Nine years is a long time for a band to hang around. Indie pop notoriety may have been won but by the third album in, it’s time for a band to quit skimming the edges of potential and finally reach it. Hoping to prove their merit along with their chops, Sussex Heights Roving Artists Group, a.k.a. Shrag, are back with the toothily menacing Canines.
‘Tears of a Landlord’ exhibits the kind of shout-a-long gang spirit characteristic of the band, followed by the post-punk, bass-heavy leanings of ‘Show us Your Canines’. ‘Chasing Consummations’ is kicked off with jerky synths and paired with sugary girl band playground rhymes interspersed with strings. Frontwoman Helen King’s lyrics are a bit of a mysterious closed book, the peculiarity of lines like “A body coloured garish sight” surely an indication of a personal meaning that isn’t quite ever disclosed to the listener. Lead single, ‘Tendons in the Night’ is no less weird, a male/female shouty bratfest that talks of being down on all fours, followed by the similarly carnal ‘Devastating Bones’ which snarls “I’ve got zero faith in your free will”. ‘You’re the Shout’ sees Helen admit “I’d like to rip his heart in two” amidst a beautifully executed pop song played off against the moody tone of ‘That’s Static’ while ‘Jane with Dumbells’ is a sweetly bold and orchestral sign off.
British Lo Fi indie has always had a fondness for a quirkily idiosyncratic take on punk but while Shrag are a lot less aggressive than Huggy Bear, not half as vitriolic as Help! She Can’t Swim yet tons more barbed than Bearsuit, they still share the shambolic charm of all three. While they’re not shaking off the Twee As Fuck label anytime soon, they’re knowingly whimsical without being too cute, and playfully snappy.
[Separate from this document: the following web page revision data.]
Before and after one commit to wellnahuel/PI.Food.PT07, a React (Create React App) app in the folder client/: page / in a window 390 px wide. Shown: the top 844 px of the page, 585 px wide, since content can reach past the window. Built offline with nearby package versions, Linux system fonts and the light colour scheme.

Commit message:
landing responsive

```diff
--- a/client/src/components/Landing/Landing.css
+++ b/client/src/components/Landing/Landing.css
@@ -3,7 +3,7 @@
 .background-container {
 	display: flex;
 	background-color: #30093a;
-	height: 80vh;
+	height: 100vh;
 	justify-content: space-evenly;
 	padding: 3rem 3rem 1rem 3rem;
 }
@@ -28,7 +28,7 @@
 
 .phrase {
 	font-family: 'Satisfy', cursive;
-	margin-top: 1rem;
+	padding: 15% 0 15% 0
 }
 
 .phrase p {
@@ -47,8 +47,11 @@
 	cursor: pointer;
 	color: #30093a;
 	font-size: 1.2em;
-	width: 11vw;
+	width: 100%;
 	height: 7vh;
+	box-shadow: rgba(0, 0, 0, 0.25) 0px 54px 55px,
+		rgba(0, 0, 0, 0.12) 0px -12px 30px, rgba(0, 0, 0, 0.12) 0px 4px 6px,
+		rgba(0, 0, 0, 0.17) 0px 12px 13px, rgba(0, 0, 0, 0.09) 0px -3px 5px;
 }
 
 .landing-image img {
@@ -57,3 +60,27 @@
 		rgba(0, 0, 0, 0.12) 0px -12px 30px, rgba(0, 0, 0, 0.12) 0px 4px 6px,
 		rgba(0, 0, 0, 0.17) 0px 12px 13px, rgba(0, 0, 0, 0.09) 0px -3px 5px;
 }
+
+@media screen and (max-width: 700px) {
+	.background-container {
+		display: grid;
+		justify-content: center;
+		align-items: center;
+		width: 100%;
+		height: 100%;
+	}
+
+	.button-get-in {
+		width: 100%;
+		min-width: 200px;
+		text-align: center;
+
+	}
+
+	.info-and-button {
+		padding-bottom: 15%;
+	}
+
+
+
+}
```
The off-beat vocals play wild and loose with the idea of tuning and while distinctive are also a little one dimensional. Pitted against the current, bizarre trend of aping a regional accent which is not your own, King’s genuine intonation is refreshing, her delivery sometimes meaning the songs fade into one another. Shrag are a band with a live reputation that precedes them and though the songs work on record and stand up in their own right, the touches of true pop brilliance are perhaps most likely to emerge in that live setting. King claims that the album “makes a particular kind of sense” to the band but that clarity is not always revealed to outside parties.
Canines is an album that is introspective in that it literally looks inside, with its focus on tendons, bones, and the inner lust (bloody or otherwise) of the human. However, for all its inner thematic explorations this album still only scratches at the skin of what Shrag are capable of. Once they bare more than their teeth, they will become as fierce as they have the potential to be.